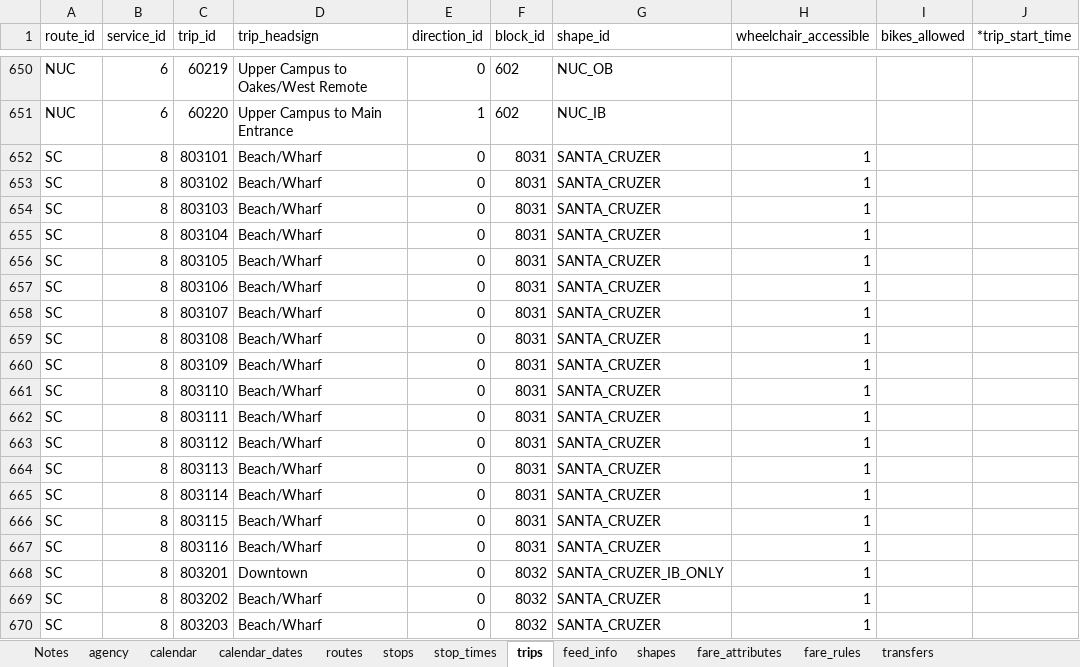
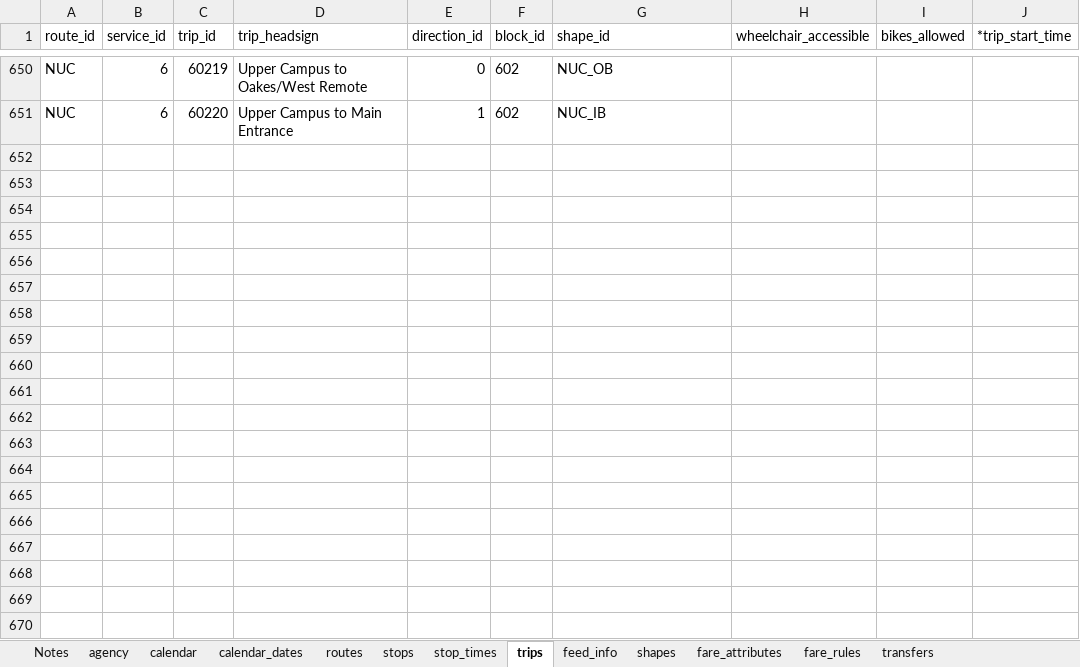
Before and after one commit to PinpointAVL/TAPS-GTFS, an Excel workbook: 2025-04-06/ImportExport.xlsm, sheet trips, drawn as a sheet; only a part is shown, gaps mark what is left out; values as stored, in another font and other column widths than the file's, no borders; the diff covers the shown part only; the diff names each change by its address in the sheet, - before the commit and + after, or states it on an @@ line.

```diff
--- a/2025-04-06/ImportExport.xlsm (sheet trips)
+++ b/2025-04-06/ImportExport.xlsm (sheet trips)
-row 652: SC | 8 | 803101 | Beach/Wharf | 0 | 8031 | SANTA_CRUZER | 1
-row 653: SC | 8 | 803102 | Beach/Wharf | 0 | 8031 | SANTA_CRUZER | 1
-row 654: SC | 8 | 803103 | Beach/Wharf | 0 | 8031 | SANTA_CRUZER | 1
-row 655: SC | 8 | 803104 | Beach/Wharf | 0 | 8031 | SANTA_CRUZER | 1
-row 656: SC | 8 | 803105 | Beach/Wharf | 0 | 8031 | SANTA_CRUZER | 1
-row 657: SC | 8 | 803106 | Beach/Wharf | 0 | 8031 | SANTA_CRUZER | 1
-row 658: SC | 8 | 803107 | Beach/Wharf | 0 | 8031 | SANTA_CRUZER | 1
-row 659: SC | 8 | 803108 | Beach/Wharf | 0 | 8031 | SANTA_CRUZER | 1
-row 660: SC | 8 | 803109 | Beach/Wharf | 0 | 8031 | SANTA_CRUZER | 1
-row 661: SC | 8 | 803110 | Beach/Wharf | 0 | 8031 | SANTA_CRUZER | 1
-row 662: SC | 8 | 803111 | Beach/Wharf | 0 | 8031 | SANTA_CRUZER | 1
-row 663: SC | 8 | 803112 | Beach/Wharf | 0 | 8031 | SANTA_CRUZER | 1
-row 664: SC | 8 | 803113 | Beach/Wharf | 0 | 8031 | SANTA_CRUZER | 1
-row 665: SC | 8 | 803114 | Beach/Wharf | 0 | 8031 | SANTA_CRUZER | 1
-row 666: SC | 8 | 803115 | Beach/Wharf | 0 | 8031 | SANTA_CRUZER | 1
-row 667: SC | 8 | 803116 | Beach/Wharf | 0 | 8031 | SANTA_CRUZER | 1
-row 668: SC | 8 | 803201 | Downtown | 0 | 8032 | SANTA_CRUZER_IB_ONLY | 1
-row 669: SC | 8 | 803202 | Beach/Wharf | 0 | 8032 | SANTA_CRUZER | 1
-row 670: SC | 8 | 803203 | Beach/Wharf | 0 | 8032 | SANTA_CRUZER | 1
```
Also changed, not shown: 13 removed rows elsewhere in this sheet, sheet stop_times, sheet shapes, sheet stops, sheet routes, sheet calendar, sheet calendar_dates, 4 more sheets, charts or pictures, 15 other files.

####################

## Work required
Above are records; say how many of their lines contain the word "ImportExport", giving only the number.

## Exercise solution
3